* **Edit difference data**
========
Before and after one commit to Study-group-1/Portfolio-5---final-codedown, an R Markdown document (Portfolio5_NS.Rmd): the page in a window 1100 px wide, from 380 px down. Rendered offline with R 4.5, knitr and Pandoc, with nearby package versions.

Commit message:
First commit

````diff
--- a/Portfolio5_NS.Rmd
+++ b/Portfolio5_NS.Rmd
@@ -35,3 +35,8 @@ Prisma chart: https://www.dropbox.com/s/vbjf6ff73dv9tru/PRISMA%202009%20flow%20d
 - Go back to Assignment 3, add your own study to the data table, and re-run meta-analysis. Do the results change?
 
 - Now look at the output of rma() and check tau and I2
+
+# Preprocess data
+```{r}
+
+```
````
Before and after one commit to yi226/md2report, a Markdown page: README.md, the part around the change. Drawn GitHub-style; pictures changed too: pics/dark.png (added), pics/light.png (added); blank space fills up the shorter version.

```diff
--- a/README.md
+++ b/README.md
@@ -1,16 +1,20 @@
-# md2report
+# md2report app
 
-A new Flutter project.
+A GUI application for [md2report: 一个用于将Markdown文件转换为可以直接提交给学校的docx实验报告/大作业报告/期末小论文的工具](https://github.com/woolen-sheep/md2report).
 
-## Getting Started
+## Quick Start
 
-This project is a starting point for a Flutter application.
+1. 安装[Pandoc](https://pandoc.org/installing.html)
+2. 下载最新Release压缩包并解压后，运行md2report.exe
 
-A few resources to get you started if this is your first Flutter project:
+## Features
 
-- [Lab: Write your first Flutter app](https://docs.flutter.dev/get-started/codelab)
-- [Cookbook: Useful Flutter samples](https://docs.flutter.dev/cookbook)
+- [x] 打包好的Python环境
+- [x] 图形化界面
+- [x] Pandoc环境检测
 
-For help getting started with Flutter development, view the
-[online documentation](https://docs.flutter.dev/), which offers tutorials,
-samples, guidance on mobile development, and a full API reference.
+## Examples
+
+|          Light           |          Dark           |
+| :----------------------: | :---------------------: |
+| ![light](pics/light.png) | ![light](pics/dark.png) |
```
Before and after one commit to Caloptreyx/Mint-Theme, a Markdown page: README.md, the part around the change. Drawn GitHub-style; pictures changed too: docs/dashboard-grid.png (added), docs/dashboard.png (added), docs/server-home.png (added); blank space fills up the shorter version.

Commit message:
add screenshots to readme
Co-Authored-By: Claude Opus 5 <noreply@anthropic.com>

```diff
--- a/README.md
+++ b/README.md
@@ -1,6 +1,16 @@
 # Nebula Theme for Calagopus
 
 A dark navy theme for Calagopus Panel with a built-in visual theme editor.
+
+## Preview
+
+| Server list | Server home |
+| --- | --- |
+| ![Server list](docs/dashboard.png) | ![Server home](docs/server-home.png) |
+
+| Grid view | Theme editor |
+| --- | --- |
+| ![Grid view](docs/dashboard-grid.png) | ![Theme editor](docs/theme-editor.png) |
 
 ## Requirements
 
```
========
* **WHAT IS EXPECTED**
Every line in the records above with the string "application" in it should be shown.

* **TASK RESULT**
+A GUI application for [md2report: 一个用于将Markdown文件转换为可以直接提交给学校的docx实验报告/大作业报告/期末小论文的工具](https://github.com/woolen-sheep/md2report).
-This project is a starting point for a Flutter application.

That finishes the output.